(INPUT MATERIAL)
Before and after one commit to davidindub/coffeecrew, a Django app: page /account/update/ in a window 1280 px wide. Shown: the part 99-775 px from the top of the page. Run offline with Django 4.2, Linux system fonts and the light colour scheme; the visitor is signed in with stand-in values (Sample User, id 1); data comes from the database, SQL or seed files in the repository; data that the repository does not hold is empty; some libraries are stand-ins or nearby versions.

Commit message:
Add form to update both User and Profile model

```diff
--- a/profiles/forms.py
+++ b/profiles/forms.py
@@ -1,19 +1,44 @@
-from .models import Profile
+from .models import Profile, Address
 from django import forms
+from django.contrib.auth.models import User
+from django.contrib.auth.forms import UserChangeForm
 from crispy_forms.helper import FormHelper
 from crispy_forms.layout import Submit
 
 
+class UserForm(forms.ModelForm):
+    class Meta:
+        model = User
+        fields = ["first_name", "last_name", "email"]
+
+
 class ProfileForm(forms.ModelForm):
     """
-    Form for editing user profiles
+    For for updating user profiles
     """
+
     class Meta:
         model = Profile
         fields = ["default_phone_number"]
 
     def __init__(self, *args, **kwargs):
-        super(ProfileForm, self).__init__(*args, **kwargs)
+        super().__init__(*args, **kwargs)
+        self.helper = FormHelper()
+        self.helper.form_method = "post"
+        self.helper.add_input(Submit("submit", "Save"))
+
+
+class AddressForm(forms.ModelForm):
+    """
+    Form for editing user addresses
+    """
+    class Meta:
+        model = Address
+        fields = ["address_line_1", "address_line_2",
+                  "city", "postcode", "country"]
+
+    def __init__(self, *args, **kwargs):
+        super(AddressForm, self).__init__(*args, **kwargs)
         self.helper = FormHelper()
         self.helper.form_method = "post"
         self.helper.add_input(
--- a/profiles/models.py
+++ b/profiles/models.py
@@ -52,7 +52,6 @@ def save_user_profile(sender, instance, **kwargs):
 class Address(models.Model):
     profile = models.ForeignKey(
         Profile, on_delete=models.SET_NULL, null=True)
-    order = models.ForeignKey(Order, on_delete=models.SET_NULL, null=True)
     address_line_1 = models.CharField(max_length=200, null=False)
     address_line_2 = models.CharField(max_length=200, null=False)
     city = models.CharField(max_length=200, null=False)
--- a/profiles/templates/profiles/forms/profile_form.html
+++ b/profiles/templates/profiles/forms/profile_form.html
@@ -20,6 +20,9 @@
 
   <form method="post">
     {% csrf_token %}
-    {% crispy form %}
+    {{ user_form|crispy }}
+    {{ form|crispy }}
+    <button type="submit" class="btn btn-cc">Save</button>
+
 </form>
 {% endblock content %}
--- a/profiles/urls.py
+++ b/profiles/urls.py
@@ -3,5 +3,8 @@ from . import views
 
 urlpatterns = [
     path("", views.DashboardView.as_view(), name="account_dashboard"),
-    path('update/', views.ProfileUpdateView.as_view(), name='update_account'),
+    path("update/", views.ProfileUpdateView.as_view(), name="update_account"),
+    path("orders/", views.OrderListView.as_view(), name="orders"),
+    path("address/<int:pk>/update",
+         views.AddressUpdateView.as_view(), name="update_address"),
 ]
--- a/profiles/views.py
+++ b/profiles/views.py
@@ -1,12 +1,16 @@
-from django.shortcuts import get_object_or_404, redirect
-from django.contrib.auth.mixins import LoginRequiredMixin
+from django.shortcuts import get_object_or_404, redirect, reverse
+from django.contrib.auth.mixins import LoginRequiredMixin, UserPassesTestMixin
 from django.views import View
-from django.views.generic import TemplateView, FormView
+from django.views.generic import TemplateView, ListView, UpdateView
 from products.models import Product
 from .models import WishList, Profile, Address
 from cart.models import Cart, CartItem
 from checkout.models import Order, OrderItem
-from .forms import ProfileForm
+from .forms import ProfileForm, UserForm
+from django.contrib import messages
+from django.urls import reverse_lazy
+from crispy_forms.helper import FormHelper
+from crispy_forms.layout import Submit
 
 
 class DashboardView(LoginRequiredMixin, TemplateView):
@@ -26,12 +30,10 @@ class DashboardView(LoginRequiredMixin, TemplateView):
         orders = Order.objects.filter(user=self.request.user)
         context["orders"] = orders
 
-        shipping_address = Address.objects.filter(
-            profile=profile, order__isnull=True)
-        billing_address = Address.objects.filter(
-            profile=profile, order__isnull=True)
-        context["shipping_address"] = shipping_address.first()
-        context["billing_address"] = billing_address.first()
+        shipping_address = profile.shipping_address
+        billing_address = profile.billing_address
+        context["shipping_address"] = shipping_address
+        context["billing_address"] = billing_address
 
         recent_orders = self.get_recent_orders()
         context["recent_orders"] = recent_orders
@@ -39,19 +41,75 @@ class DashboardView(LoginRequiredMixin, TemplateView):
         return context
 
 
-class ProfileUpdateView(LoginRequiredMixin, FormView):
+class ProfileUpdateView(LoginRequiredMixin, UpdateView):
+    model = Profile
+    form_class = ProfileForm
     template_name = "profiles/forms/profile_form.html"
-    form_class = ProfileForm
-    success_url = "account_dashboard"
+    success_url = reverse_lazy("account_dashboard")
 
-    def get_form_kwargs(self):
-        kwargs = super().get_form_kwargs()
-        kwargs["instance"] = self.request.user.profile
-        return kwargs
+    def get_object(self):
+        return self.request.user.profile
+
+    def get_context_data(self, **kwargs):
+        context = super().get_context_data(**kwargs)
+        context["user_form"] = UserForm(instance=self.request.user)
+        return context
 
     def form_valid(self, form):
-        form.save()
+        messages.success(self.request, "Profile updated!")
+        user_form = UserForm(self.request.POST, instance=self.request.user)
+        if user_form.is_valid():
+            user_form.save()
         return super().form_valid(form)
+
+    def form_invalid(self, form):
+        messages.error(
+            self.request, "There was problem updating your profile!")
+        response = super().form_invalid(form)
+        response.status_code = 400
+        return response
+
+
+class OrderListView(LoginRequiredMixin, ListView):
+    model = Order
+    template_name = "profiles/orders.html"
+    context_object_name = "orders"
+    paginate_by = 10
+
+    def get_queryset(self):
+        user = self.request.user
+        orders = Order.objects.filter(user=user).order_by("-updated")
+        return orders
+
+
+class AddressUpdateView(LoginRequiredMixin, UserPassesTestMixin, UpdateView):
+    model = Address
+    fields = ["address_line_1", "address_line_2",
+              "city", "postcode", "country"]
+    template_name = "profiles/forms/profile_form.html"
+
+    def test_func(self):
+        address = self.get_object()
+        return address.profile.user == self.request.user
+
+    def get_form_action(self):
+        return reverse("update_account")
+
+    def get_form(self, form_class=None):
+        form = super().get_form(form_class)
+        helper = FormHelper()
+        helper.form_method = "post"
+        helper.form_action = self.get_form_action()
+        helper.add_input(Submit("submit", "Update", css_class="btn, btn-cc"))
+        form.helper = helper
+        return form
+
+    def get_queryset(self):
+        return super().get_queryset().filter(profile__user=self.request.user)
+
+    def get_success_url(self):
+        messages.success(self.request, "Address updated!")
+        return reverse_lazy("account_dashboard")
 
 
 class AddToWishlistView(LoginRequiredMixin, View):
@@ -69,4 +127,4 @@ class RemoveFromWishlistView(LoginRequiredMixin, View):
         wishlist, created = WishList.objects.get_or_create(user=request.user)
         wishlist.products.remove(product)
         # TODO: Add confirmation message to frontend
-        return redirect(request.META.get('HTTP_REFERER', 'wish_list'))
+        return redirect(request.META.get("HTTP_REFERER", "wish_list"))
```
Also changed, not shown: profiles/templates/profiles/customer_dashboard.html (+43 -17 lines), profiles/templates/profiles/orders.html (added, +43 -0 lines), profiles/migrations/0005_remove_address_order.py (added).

...

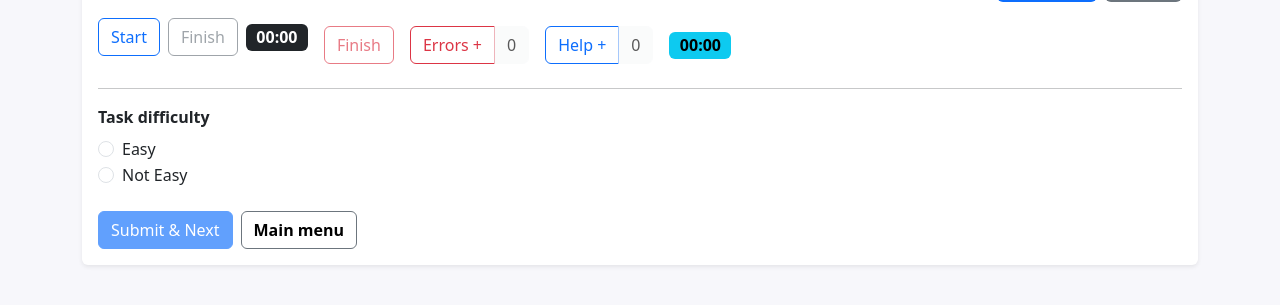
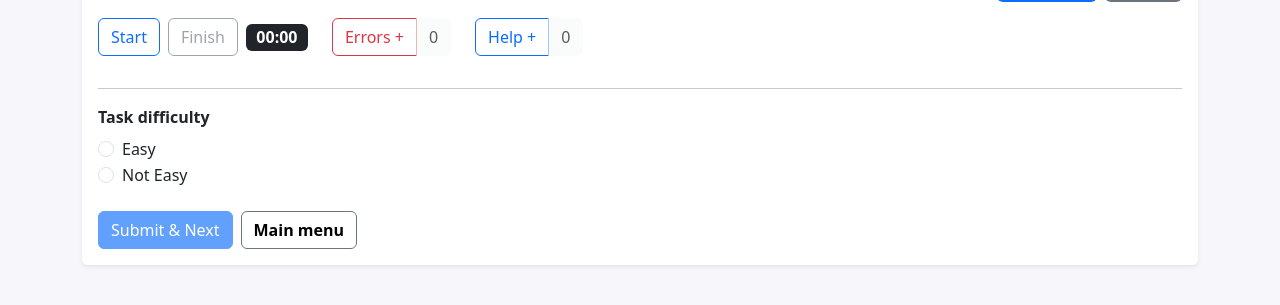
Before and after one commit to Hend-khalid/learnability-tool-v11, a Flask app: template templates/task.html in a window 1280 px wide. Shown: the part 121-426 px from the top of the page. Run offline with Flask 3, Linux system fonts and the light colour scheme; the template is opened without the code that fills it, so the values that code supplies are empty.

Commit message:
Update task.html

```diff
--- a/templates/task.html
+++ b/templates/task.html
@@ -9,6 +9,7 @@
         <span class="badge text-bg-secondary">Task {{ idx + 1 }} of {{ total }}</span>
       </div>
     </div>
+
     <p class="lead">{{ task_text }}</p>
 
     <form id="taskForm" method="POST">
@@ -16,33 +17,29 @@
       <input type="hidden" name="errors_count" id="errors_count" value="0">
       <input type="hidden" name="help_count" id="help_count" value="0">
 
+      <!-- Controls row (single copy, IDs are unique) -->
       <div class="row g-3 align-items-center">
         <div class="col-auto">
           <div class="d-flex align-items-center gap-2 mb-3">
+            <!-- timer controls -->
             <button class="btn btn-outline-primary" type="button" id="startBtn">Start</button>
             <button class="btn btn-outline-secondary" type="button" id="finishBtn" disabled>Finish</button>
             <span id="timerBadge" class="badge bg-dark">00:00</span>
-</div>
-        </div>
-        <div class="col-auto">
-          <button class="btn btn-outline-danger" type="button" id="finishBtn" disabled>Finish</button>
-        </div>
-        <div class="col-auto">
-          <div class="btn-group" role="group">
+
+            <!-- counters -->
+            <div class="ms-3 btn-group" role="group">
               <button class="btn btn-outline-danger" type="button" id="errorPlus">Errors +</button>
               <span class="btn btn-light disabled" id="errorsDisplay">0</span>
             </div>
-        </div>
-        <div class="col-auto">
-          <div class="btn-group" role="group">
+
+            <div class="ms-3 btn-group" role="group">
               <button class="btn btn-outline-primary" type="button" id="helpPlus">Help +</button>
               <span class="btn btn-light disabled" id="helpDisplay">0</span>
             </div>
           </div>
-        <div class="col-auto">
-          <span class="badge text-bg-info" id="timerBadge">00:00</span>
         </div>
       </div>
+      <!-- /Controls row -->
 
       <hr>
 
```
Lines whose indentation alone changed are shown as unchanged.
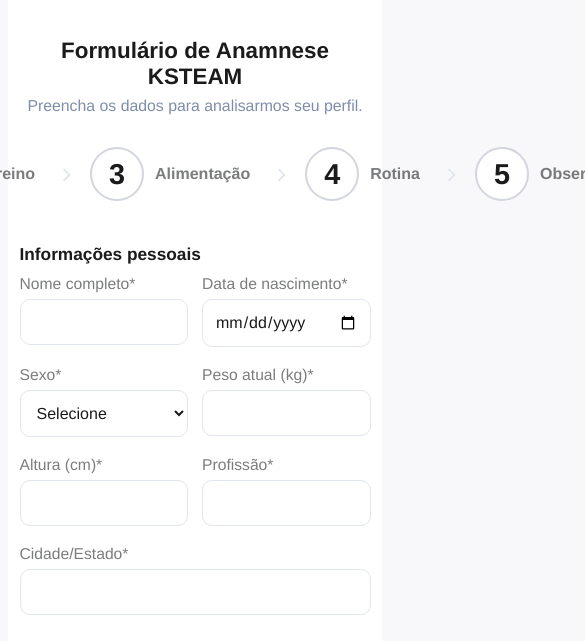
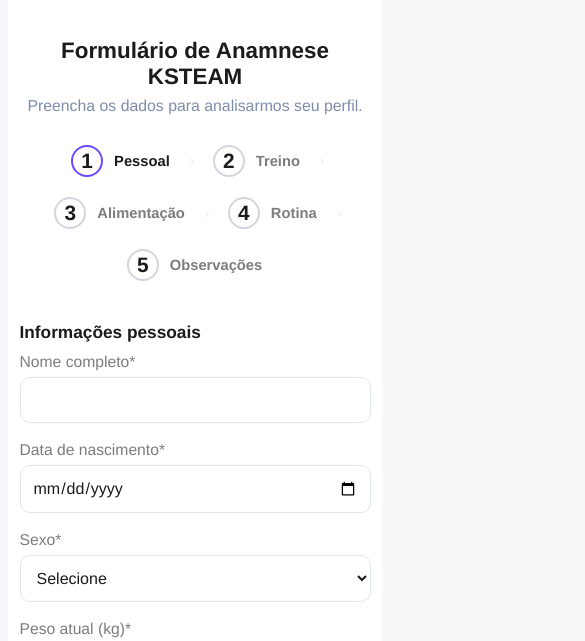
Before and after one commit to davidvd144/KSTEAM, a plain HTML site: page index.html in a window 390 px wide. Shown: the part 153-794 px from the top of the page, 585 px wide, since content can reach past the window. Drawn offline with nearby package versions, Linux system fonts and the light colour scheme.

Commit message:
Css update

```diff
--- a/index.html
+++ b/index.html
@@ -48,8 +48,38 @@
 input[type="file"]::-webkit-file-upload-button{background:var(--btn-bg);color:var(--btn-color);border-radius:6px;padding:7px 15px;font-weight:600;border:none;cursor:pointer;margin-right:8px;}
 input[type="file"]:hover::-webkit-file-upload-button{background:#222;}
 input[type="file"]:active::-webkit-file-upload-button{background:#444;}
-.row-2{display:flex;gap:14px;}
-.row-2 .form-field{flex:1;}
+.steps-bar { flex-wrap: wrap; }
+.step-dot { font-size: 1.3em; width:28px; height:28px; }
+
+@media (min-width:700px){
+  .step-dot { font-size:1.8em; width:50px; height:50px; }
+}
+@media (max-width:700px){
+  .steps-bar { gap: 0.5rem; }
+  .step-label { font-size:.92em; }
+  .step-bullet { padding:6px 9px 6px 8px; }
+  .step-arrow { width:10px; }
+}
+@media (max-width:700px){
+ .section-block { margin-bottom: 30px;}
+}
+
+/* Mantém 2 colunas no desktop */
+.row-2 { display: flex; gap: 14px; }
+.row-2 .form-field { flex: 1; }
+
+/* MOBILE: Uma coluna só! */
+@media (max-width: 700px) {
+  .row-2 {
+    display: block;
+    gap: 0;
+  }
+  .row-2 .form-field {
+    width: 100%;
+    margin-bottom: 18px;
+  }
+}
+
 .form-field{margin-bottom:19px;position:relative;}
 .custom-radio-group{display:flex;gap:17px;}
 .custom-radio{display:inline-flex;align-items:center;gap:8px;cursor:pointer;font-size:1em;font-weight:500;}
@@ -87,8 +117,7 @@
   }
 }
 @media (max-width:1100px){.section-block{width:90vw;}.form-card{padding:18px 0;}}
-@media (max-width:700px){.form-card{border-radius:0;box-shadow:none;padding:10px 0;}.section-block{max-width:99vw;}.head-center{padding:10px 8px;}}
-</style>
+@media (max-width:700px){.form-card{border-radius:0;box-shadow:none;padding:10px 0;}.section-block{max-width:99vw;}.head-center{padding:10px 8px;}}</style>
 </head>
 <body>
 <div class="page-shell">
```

(WORK TO BE COMPLETED)
Look through the entries and return every line where "button" appears.

(EXERCISE ANSWER)
+    <button type="submit" class="btn btn-cc">Save</button>
             <button class="btn btn-outline-primary" type="button" id="startBtn">Start</button>
             <button class="btn btn-outline-secondary" type="button" id="finishBtn" disabled>Finish</button>
-          <button class="btn btn-outline-danger" type="button" id="finishBtn" disabled>Finish</button>
               <button class="btn btn-outline-danger" type="button" id="errorPlus">Errors +</button>
               <button class="btn btn-outline-primary" type="button" id="helpPlus">Help +</button>
 input[type="file"]::-webkit-file-upload-button{background:var(--btn-bg);color:var(--btn-color);border-radius:6px;padding:7px 15px;font-weight:600;border:none;cursor:pointer;margin-right:8px;}
 input[type="file"]:hover::-webkit-file-upload-button{background:#222;}
 input[type="file"]:active::-webkit-file-upload-button{background:#444;}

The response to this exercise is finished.